──────── DATA LISTING

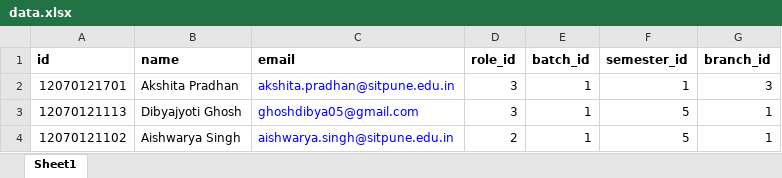
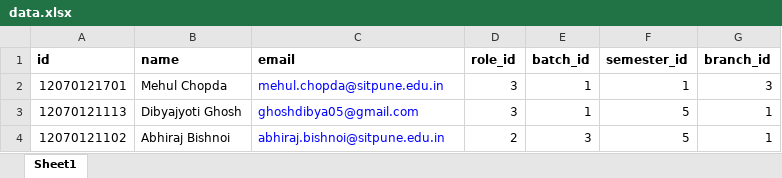
Before and after one commit to AishwaryaSingh/DayMan, an Excel workbook: public/data.xlsx, sheet Sheet1, drawn as a sheet; values as stored, in another font and other column widths than the file's, no borders; the diff names each change by its address in the sheet, - before the commit and + after, or states it on an @@ line.

```diff
--- a/public/data.xlsx (sheet Sheet1)
+++ b/public/data.xlsx (sheet Sheet1)
-B2 (name): Akshita Pradhan
+B2 (name): Mehul Chopda
-C2 (email): akshita.pradhan@sitpune.edu.in
+C2 (email): mehul.chopda@sitpune.edu.in
-B4 (name): Aishwarya Singh
+B4 (name): Abhiraj Bishnoi
-C4 (email): aishwarya.singh@sitpune.edu.in
+C4 (email): abhiraj.bishnoi@sitpune.edu.in
-E4 (batch_id): 1
+E4 (batch_id): 3
```
Also changed, not shown: 31 other files.
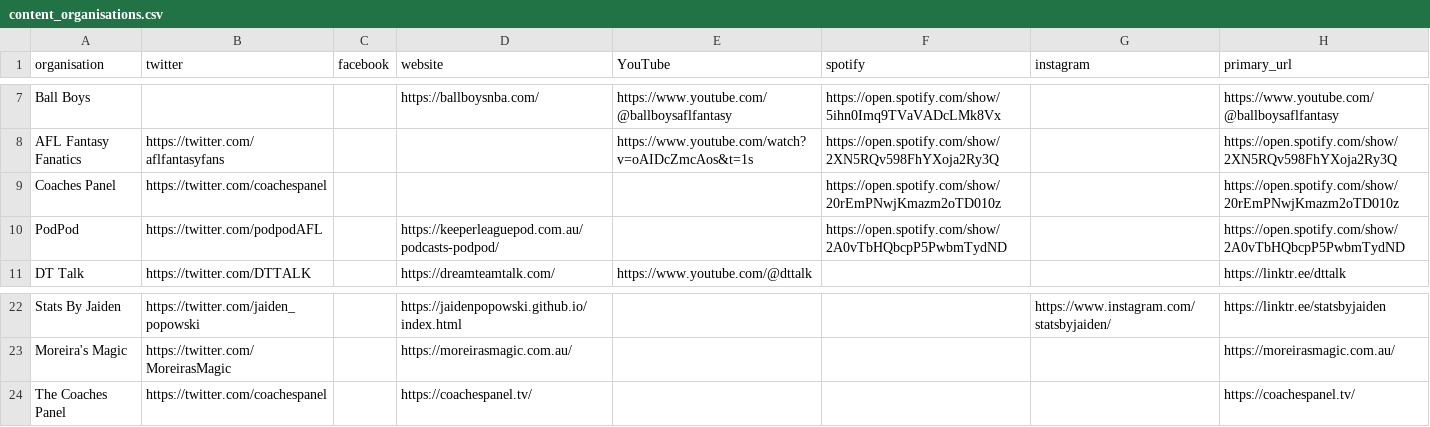
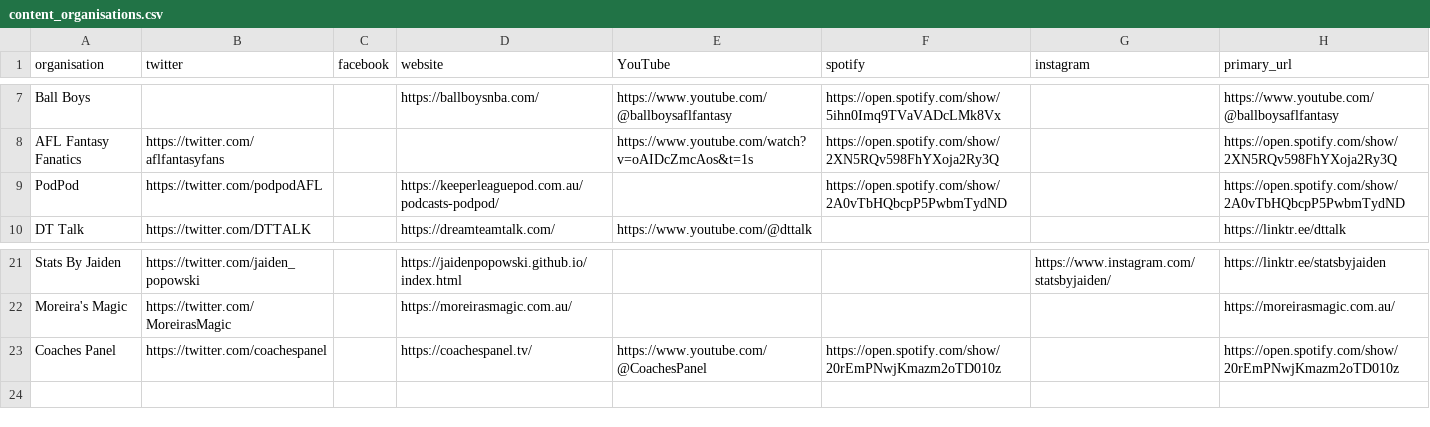
Before and after one commit to bit-in-that/data-automation, a CSV file: afl_fantasy/data/raw/content_organisations.csv, drawn as a sheet; only a part is shown, gaps mark what is left out; removed rows and columns are numbered as before the commit, all else as after; the diff names each change by its address in the sheet, - before the commit and + after, or states it on an @@ line.

```diff
--- a/afl_fantasy/data/raw/content_organisations.csv
+++ b/afl_fantasy/data/raw/content_organisations.csv
-row 9: Coaches Panel | https://twitter.com/coachespanel |  |  |  | https://open.spotify.com/show/20rEmPNwjKmazm2oTD010z |  | https://open.spotify.com/show/20rEmPNwjKmazm2oTD010z
-row 24: The Coaches Panel | https://twitter.com/coachespanel |  | https://coachespanel.tv/ |  |  |  | https://coachespanel.tv/
+row 23: Coaches Panel | https://twitter.com/coachespanel |  | https://coachespanel.tv/ | https://www.youtube.com/@CoachesPanel | https://open.spotify.com/show/20rEmPNwjKmazm2oTD010z |  | https://open.spotify.com/show/20rEmPNwjKmazm2oTD010z
```
Also changed, not shown: afl_fantasy/data/raw/content_creators.csv.
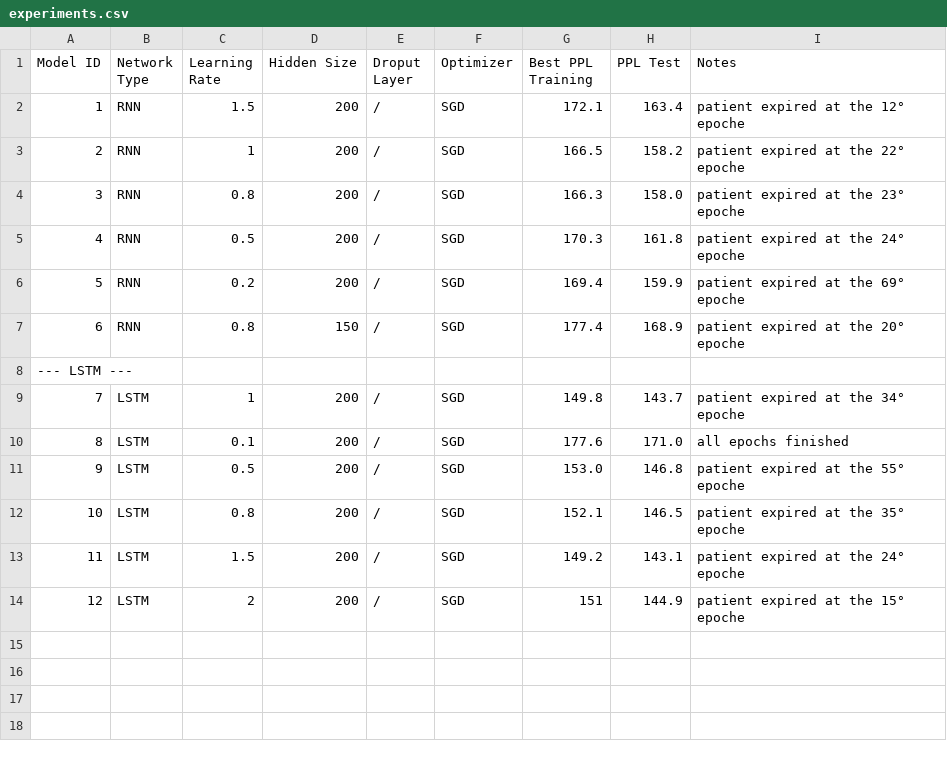
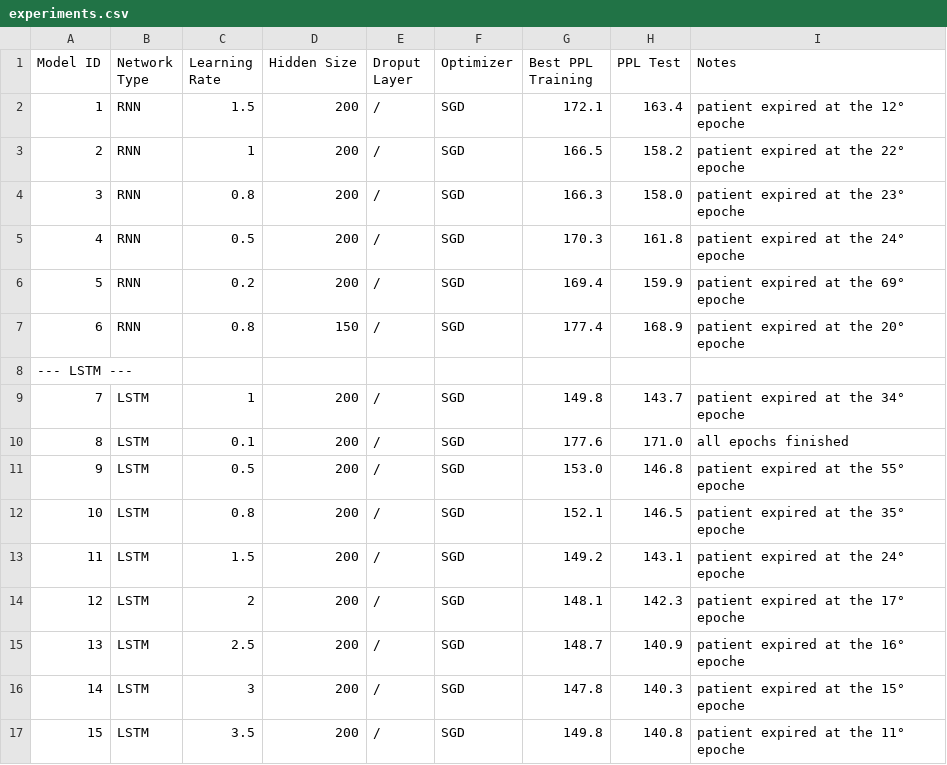
Before and after one commit to matteogrisenti/NLU-Projects, a CSV file: LM/A/experiments.csv, drawn as a sheet.

Commit message:
Finish LSTM part

```diff
--- a/LM/A/experiments.csv
+++ b/LM/A/experiments.csv
@@ -13,2 +13,5 @@ Model ID,Network Type,Learning Rate,Hidden Size,Droput Layer,Optimizer,Best PPL
 11,LSTM,1.5,200,/,SGD,149.2,143.1,"patient expired at the 24° epoche"
-12,LSTM,2,200,/,SGD,151,144.9,"patient expired at the 15° epoche"
+12,LSTM,2,200,/,SGD,148.1,142.3,"patient expired at the 17° epoche"
+13,LSTM,2.5,200,/,SGD,148.7,140.9,"patient expired at the 16° epoche"
+14,LSTM,3,200,/,SGD,147.8,140.3,"patient expired at the 15° epoche"
+15,LSTM,3.5,200,/,SGD,149.8,140.8,"patient expired at the 11° epoche"
```
Also changed, not shown: 11 other files.
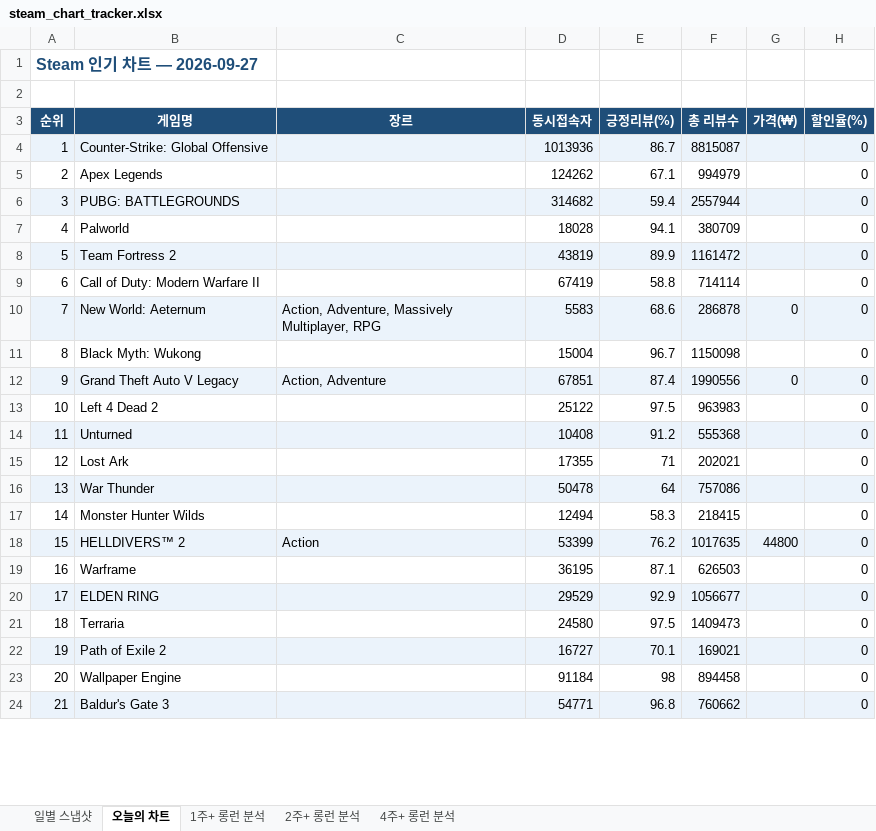
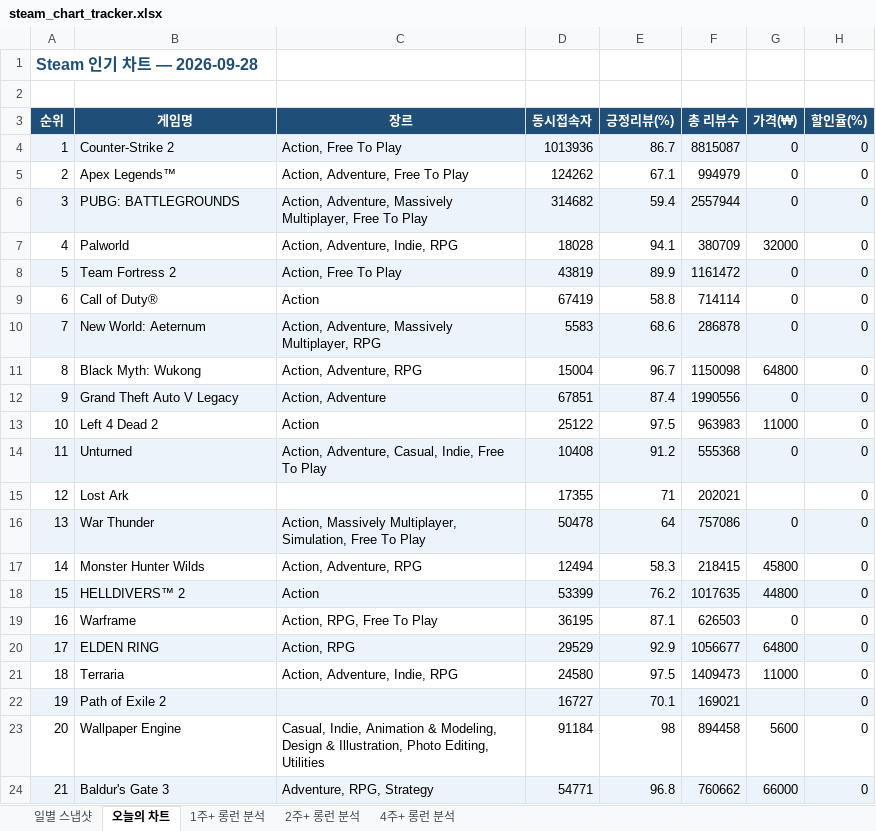
Before and after one commit to ahroyun/steam-tracker, an Excel workbook: steam_chart_tracker.xlsx, sheet 오늘의 차트, drawn as a sheet; only a part is shown; values as stored, in another font and other column widths than the file's, no borders; the diff covers the shown part only; the diff names each change by its address in the sheet, - before the commit and + after, or states it on an @@ line.

```diff
--- a/steam_chart_tracker.xlsx (sheet 오늘의 차트)
+++ b/steam_chart_tracker.xlsx (sheet 오늘의 차트)
-A1 (순위): Steam 인기 차트 — 2026-09-27
+A1 (순위): Steam 인기 차트 — 2026-09-28
-B4 (게임명): Counter-Strike: Global Offensive
+B4 (게임명): Counter-Strike 2
-C4 (장르): (empty)
+C4 (장르): Action, Free To Play
-G4:G6 (가격(₩)): (empty)
+G4:G6 (가격(₩)): 0
-B5 (게임명): Apex Legends
+B5 (게임명): Apex Legends™
-C5 (장르): (empty)
+C5 (장르): Action, Adventure, Free To Play
-C6 (장르): (empty)
+C6 (장르): Action, Adventure, Massively Multiplayer, Free To Play
-C7 (장르): (empty)
+C7 (장르): Action, Adventure, Indie, RPG
-G7 (가격(₩)): (empty)
+G7 (가격(₩)): 32000
-C8 (장르): (empty)
+C8 (장르): Action, Free To Play
-G8:G9 (가격(₩)): (empty)
+G8:G9 (가격(₩)): 0
-B9 (게임명): Call of Duty: Modern Warfare II
+B9 (게임명): Call of Duty®
-C9 (장르): (empty)
+C9 (장르): Action
-C11 (장르): (empty)
+C11 (장르): Action, Adventure, RPG
-G11 (가격(₩)): (empty)
+G11 (가격(₩)): 64800
-C13 (장르): (empty)
+C13 (장르): Action
-G13 (가격(₩)): (empty)
+G13 (가격(₩)): 11000
-C14 (장르): (empty)
+C14 (장르): Action, Adventure, Casual, Indie, Free To Play
-G14 (가격(₩)): (empty)
+G14 (가격(₩)): 0
-C16 (장르): (empty)
+C16 (장르): Action, Massively Multiplayer, Simulation, Free To Play
-G16 (가격(₩)): (empty)
+G16 (가격(₩)): 0
-C17 (장르): (empty)
+C17 (장르): Action, Adventure, RPG
-G17 (가격(₩)): (empty)
+G17 (가격(₩)): 45800
-C19 (장르): (empty)
+C19 (장르): Action, RPG, Free To Play
-G19 (가격(₩)): (empty)
+G19 (가격(₩)): 0
-C20 (장르): (empty)
+C20 (장르): Action, RPG
-G20 (가격(₩)): (empty)
+G20 (가격(₩)): 64800
-C21 (장르): (empty)
+C21 (장르): Action, Adventure, Indie, RPG
-G21 (가격(₩)): (empty)
+G21 (가격(₩)): 11000
-C23 (장르): (empty)
+C23 (장르): Casual, Indie, Animation & Modeling, Design & Illustration, Photo Editing, Utilities
-G23 (가격(₩)): (empty)
+G23 (가격(₩)): 5600
-C24 (장르): (empty)
+C24 (장르): Adventure, RPG, Strategy
-G24 (가격(₩)): (empty)
+G24 (가격(₩)): 66000
```
Also changed, not shown: 144 edited cells and cell formats elsewhere in this sheet, sheet 일별 스냅샷, sheet 1주+ 롱런 분석, sheet 2주+ 롱런 분석, sheet 4주+ 롱런 분석, 1 other file.
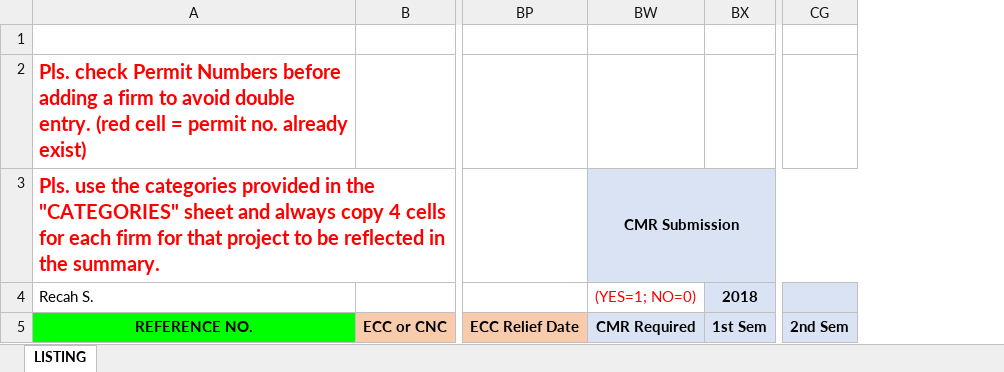
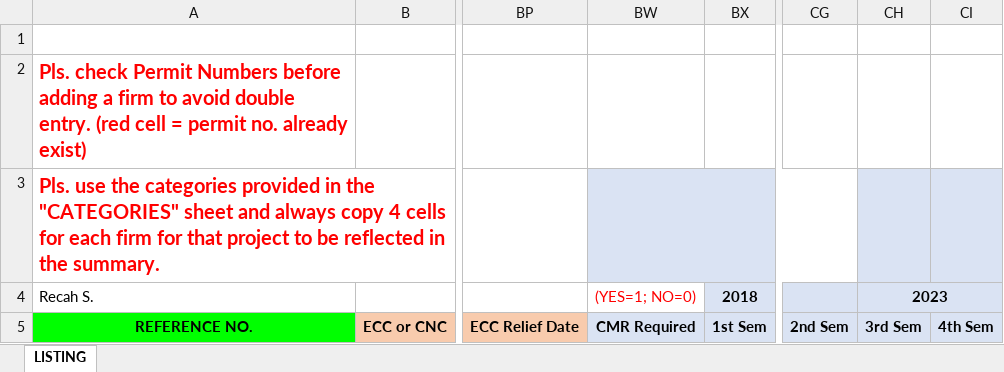
Before and after one commit to Babyknight08/Universe, an Excel workbook: build/php/UNIVERSEFORMAT.xlsx, sheet LISTING, drawn as a sheet; only a part is shown, gaps mark what is left out; values as stored, in another font and other column widths than the file's, no borders; conditional formats not drawn; the diff names each change by its address in the sheet, - before the commit and + after, or states it on an @@ line.

```diff
--- a/build/php/UNIVERSEFORMAT.xlsx (sheet LISTING)
+++ b/build/php/UNIVERSEFORMAT.xlsx (sheet LISTING)
+column CH, rows 4-5: 2023 | 3rd Sem
+column CI, row 5: 4th Sem
-BW3: CMR Submission
+BW3: (empty)
```
Also changed, not shown: 13 other files.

────────────────

# ACTION ITEM
All of the entries, apart from the pictures, must be returned exactly.

# TASK RESPONSE
Before and after one commit to AishwaryaSingh/DayMan, an Excel workbook: public/data.xlsx, sheet Sheet1, drawn as a sheet; values as stored, in another font and other column widths than the file's, no borders; the diff names each change by its address in the sheet, - before the commit and + after, or states it on an @@ line.

```diff
--- a/public/data.xlsx (sheet Sheet1)
+++ b/public/data.xlsx (sheet Sheet1)
-B2 (name): Akshita Pradhan
+B2 (name): Mehul Chopda
-C2 (email): akshita.pradhan@sitpune.edu.in
+C2 (email): mehul.chopda@sitpune.edu.in
-B4 (name): Aishwarya Singh
+B4 (name): Abhiraj Bishnoi
-C4 (email): aishwarya.singh@sitpune.edu.in
+C4 (email): abhiraj.bishnoi@sitpune.edu.in
-E4 (batch_id): 1
+E4 (batch_id): 3
```
Also changed, not shown: 31 other files.
Before and after one commit to bit-in-that/data-automation, a CSV file: afl_fantasy/data/raw/content_organisations.csv, drawn as a sheet; only a part is shown, gaps mark what is left out; removed rows and columns are numbered as before the commit, all else as after; the diff names each change by its address in the sheet, - before the commit and + after, or states it on an @@ line.

```diff
--- a/afl_fantasy/data/raw/content_organisations.csv
+++ b/afl_fantasy/data/raw/content_organisations.csv
-row 9: Coaches Panel | https://twitter.com/coachespanel |  |  |  | https://open.spotify.com/show/20rEmPNwjKmazm2oTD010z |  | https://open.spotify.com/show/20rEmPNwjKmazm2oTD010z
-row 24: The Coaches Panel | https://twitter.com/coachespanel |  | https://coachespanel.tv/ |  |  |  | https://coachespanel.tv/
+row 23: Coaches Panel | https://twitter.com/coachespanel |  | https://coachespanel.tv/ | https://www.youtube.com/@CoachesPanel | https://open.spotify.com/show/20rEmPNwjKmazm2oTD010z |  | https://open.spotify.com/show/20rEmPNwjKmazm2oTD010z
```
Also changed, not shown: afl_fantasy/data/raw/content_creators.csv.
Before and after one commit to matteogrisenti/NLU-Projects, a CSV file: LM/A/experiments.csv, drawn as a sheet.

Commit message:
Finish LSTM part

```diff
--- a/LM/A/experiments.csv
+++ b/LM/A/experiments.csv
@@ -13,2 +13,5 @@ Model ID,Network Type,Learning Rate,Hidden Size,Droput Layer,Optimizer,Best PPL
 11,LSTM,1.5,200,/,SGD,149.2,143.1,"patient expired at the 24° epoche"
-12,LSTM,2,200,/,SGD,151,144.9,"patient expired at the 15° epoche"
+12,LSTM,2,200,/,SGD,148.1,142.3,"patient expired at the 17° epoche"
+13,LSTM,2.5,200,/,SGD,148.7,140.9,"patient expired at the 16° epoche"
+14,LSTM,3,200,/,SGD,147.8,140.3,"patient expired at the 15° epoche"
+15,LSTM,3.5,200,/,SGD,149.8,140.8,"patient expired at the 11° epoche"
```
Also changed, not shown: 11 other files.
Before and after one commit to ahroyun/steam-tracker, an Excel workbook: steam_chart_tracker.xlsx, sheet 오늘의 차트, drawn as a sheet; only a part is shown; values as stored, in another font and other column widths than the file's, no borders; the diff covers the shown part only; the diff names each change by its address in the sheet, - before the commit and + after, or states it on an @@ line.

```diff
--- a/steam_chart_tracker.xlsx (sheet 오늘의 차트)
+++ b/steam_chart_tracker.xlsx (sheet 오늘의 차트)
-A1 (순위): Steam 인기 차트 — 2026-09-27
+A1 (순위): Steam 인기 차트 — 2026-09-28
-B4 (게임명): Counter-Strike: Global Offensive
+B4 (게임명): Counter-Strike 2
-C4 (장르): (empty)
+C4 (장르): Action, Free To Play
-G4:G6 (가격(₩)): (empty)
+G4:G6 (가격(₩)): 0
-B5 (게임명): Apex Legends
+B5 (게임명): Apex Legends™
-C5 (장르): (empty)
+C5 (장르): Action, Adventure, Free To Play
-C6 (장르): (empty)
+C6 (장르): Action, Adventure, Massively Multiplayer, Free To Play
-C7 (장르): (empty)
+C7 (장르): Action, Adventure, Indie, RPG
-G7 (가격(₩)): (empty)
+G7 (가격(₩)): 32000
-C8 (장르): (empty)
+C8 (장르): Action, Free To Play
-G8:G9 (가격(₩)): (empty)
+G8:G9 (가격(₩)): 0
-B9 (게임명): Call of Duty: Modern Warfare II
+B9 (게임명): Call of Duty®
-C9 (장르): (empty)
+C9 (장르): Action
-C11 (장르): (empty)
+C11 (장르): Action, Adventure, RPG
-G11 (가격(₩)): (empty)
+G11 (가격(₩)): 64800
-C13 (장르): (empty)
+C13 (장르): Action
-G13 (가격(₩)): (empty)
+G13 (가격(₩)): 11000
-C14 (장르): (empty)
+C14 (장르): Action, Adventure, Casual, Indie, Free To Play
-G14 (가격(₩)): (empty)
+G14 (가격(₩)): 0
-C16 (장르): (empty)
+C16 (장르): Action, Massively Multiplayer, Simulation, Free To Play
-G16 (가격(₩)): (empty)
+G16 (가격(₩)): 0
-C17 (장르): (empty)
+C17 (장르): Action, Adventure, RPG
-G17 (가격(₩)): (empty)
+G17 (가격(₩)): 45800
-C19 (장르): (empty)
+C19 (장르): Action, RPG, Free To Play
-G19 (가격(₩)): (empty)
+G19 (가격(₩)): 0
-C20 (장르): (empty)
+C20 (장르): Action, RPG
-G20 (가격(₩)): (empty)
+G20 (가격(₩)): 64800
-C21 (장르): (empty)
+C21 (장르): Action, Adventure, Indie, RPG
-G21 (가격(₩)): (empty)
+G21 (가격(₩)): 11000
-C23 (장르): (empty)
+C23 (장르): Casual, Indie, Animation & Modeling, Design & Illustration, Photo Editing, Utilities
-G23 (가격(₩)): (empty)
+G23 (가격(₩)): 5600
-C24 (장르): (empty)
+C24 (장르): Adventure, RPG, Strategy
-G24 (가격(₩)): (empty)
+G24 (가격(₩)): 66000
```
Also changed, not shown: 144 edited cells and cell formats elsewhere in this sheet, sheet 일별 스냅샷, sheet 1주+ 롱런 분석, sheet 2주+ 롱런 분석, sheet 4주+ 롱런 분석, 1 other file.
Before and after one commit to Babyknight08/Universe, an Excel workbook: build/php/UNIVERSEFORMAT.xlsx, sheet LISTING, drawn as a sheet; only a part is shown, gaps mark what is left out; values as stored, in another font and other column widths than the file's, no borders; conditional formats not drawn; the diff names each change by its address in the sheet, - before the commit and + after, or states it on an @@ line.

```diff
--- a/build/php/UNIVERSEFORMAT.xlsx (sheet LISTING)
+++ b/build/php/UNIVERSEFORMAT.xlsx (sheet LISTING)
+column CH, rows 4-5: 2023 | 3rd Sem
+column CI, row 5: 4th Sem
-BW3: CMR Submission
+BW3: (empty)
```
Also changed, not shown: 13 other files.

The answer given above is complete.